(Data provided begins)
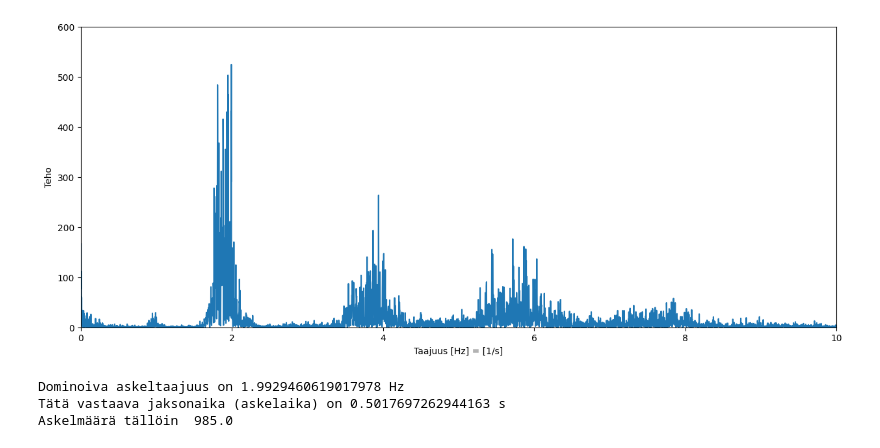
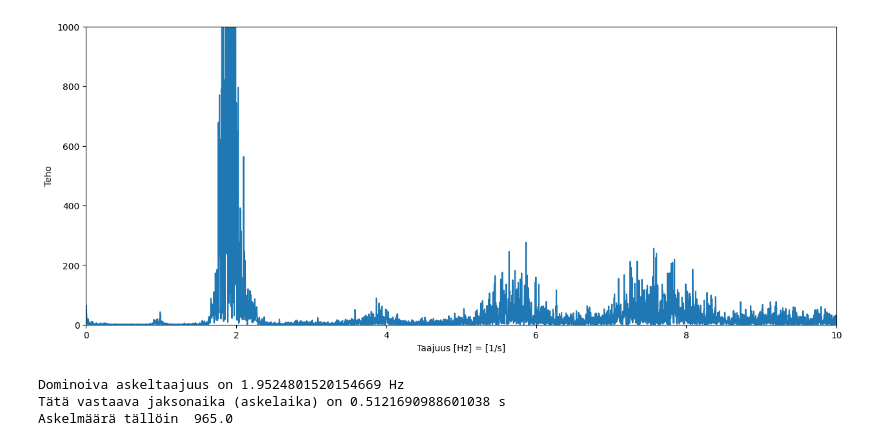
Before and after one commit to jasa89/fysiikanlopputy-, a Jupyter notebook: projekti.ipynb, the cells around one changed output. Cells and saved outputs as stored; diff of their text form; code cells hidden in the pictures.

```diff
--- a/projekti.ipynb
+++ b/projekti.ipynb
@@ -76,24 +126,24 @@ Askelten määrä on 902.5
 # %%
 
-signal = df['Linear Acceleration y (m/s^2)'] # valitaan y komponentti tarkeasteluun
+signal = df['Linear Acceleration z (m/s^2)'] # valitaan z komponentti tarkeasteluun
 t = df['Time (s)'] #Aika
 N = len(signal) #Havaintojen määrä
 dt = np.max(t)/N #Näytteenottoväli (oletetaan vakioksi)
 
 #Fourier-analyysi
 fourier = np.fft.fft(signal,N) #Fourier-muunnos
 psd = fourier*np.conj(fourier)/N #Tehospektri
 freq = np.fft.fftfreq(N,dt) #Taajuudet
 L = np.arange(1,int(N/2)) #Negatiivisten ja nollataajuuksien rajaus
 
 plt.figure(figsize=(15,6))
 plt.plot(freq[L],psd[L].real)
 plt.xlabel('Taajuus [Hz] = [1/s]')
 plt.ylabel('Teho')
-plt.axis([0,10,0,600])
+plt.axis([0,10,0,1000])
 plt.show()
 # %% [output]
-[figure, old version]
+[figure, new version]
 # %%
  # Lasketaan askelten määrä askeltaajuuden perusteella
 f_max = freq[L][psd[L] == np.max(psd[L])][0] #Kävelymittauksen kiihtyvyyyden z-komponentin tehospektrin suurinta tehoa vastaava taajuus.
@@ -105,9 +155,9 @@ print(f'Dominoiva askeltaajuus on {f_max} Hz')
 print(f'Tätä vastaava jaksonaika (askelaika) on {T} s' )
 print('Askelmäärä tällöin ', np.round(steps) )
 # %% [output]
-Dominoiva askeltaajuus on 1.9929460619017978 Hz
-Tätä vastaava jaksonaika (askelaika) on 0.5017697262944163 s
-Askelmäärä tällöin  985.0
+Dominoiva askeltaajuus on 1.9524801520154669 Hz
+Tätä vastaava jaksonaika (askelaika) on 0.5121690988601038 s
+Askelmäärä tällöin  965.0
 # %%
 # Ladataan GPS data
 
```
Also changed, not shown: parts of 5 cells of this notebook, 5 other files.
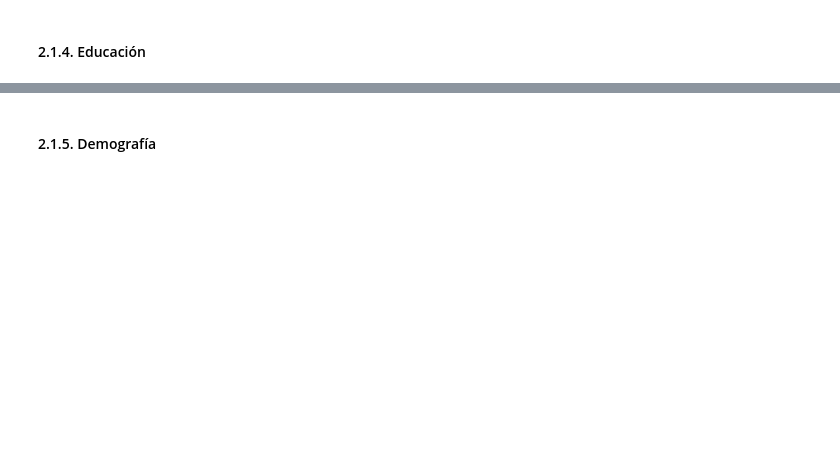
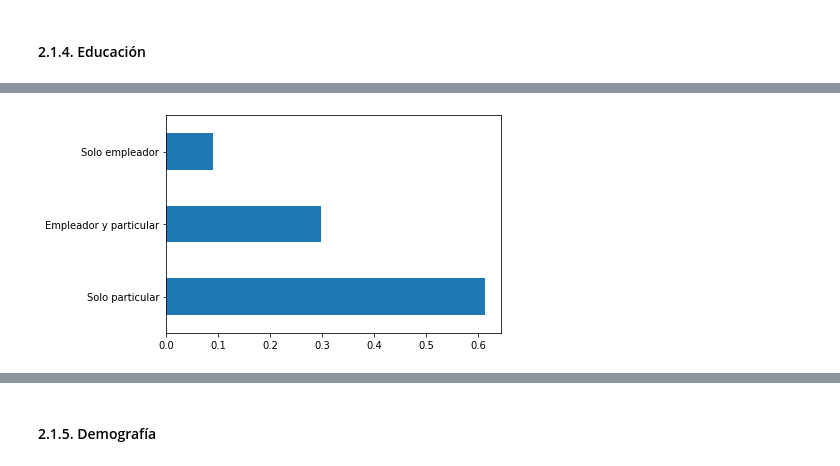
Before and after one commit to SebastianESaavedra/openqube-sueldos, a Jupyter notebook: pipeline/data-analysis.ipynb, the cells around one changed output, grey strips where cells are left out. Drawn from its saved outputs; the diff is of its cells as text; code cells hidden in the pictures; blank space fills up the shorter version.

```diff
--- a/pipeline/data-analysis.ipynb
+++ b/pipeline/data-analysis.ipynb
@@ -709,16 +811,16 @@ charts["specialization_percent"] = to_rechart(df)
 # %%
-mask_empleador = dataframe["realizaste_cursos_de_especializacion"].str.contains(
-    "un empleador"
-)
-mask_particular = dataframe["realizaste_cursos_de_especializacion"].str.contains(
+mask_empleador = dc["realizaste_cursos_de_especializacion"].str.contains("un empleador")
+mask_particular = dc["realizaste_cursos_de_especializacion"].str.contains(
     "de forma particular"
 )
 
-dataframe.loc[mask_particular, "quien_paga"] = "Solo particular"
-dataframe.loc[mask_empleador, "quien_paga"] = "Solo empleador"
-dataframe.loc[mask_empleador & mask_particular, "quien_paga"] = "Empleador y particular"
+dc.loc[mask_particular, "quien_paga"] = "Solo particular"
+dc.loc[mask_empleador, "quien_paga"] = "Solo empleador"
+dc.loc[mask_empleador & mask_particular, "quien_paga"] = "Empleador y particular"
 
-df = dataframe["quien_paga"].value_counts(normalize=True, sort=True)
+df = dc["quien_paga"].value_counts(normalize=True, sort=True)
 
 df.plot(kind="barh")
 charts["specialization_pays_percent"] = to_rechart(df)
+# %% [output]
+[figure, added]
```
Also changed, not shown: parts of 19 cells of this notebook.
(Data provided ends)
• _Work required_
Set down the material exactly as given, but print none of the pictures.

• _Reply to the task_
Before and after one commit to jasa89/fysiikanlopputy-, a Jupyter notebook: projekti.ipynb, the cells around one changed output. Cells and saved outputs as stored; diff of their text form; code cells hidden in the pictures.

```diff
--- a/projekti.ipynb
+++ b/projekti.ipynb
@@ -76,24 +126,24 @@ Askelten määrä on 902.5
 # %%
 
-signal = df['Linear Acceleration y (m/s^2)'] # valitaan y komponentti tarkeasteluun
+signal = df['Linear Acceleration z (m/s^2)'] # valitaan z komponentti tarkeasteluun
 t = df['Time (s)'] #Aika
 N = len(signal) #Havaintojen määrä
 dt = np.max(t)/N #Näytteenottoväli (oletetaan vakioksi)
 
 #Fourier-analyysi
 fourier = np.fft.fft(signal,N) #Fourier-muunnos
 psd = fourier*np.conj(fourier)/N #Tehospektri
 freq = np.fft.fftfreq(N,dt) #Taajuudet
 L = np.arange(1,int(N/2)) #Negatiivisten ja nollataajuuksien rajaus
 
 plt.figure(figsize=(15,6))
 plt.plot(freq[L],psd[L].real)
 plt.xlabel('Taajuus [Hz] = [1/s]')
 plt.ylabel('Teho')
-plt.axis([0,10,0,600])
+plt.axis([0,10,0,1000])
 plt.show()
 # %% [output]
-[figure, old version]
+[figure, new version]
 # %%
  # Lasketaan askelten määrä askeltaajuuden perusteella
 f_max = freq[L][psd[L] == np.max(psd[L])][0] #Kävelymittauksen kiihtyvyyyden z-komponentin tehospektrin suurinta tehoa vastaava taajuus.
@@ -105,9 +155,9 @@ print(f'Dominoiva askeltaajuus on {f_max} Hz')
 print(f'Tätä vastaava jaksonaika (askelaika) on {T} s' )
 print('Askelmäärä tällöin ', np.round(steps) )
 # %% [output]
-Dominoiva askeltaajuus on 1.9929460619017978 Hz
-Tätä vastaava jaksonaika (askelaika) on 0.5017697262944163 s
-Askelmäärä tällöin  985.0
+Dominoiva askeltaajuus on 1.9524801520154669 Hz
+Tätä vastaava jaksonaika (askelaika) on 0.5121690988601038 s
+Askelmäärä tällöin  965.0
 # %%
 # Ladataan GPS data
 
```
Also changed, not shown: parts of 5 cells of this notebook, 5 other files.
Before and after one commit to SebastianESaavedra/openqube-sueldos, a Jupyter notebook: pipeline/data-analysis.ipynb, the cells around one changed output, grey strips where cells are left out. Drawn from its saved outputs; the diff is of its cells as text; code cells hidden in the pictures; blank space fills up the shorter version.

```diff
--- a/pipeline/data-analysis.ipynb
+++ b/pipeline/data-analysis.ipynb
@@ -709,16 +811,16 @@ charts["specialization_percent"] = to_rechart(df)
 # %%
-mask_empleador = dataframe["realizaste_cursos_de_especializacion"].str.contains(
-    "un empleador"
-)
-mask_particular = dataframe["realizaste_cursos_de_especializacion"].str.contains(
+mask_empleador = dc["realizaste_cursos_de_especializacion"].str.contains("un empleador")
+mask_particular = dc["realizaste_cursos_de_especializacion"].str.contains(
     "de forma particular"
 )
 
-dataframe.loc[mask_particular, "quien_paga"] = "Solo particular"
-dataframe.loc[mask_empleador, "quien_paga"] = "Solo empleador"
-dataframe.loc[mask_empleador & mask_particular, "quien_paga"] = "Empleador y particular"
+dc.loc[mask_particular, "quien_paga"] = "Solo particular"
+dc.loc[mask_empleador, "quien_paga"] = "Solo empleador"
+dc.loc[mask_empleador & mask_particular, "quien_paga"] = "Empleador y particular"
 
-df = dataframe["quien_paga"].value_counts(normalize=True, sort=True)
+df = dc["quien_paga"].value_counts(normalize=True, sort=True)
 
 df.plot(kind="barh")
 charts["specialization_pays_percent"] = to_rechart(df)
+# %% [output]
+[figure, added]
```
Also changed, not shown: parts of 19 cells of this notebook.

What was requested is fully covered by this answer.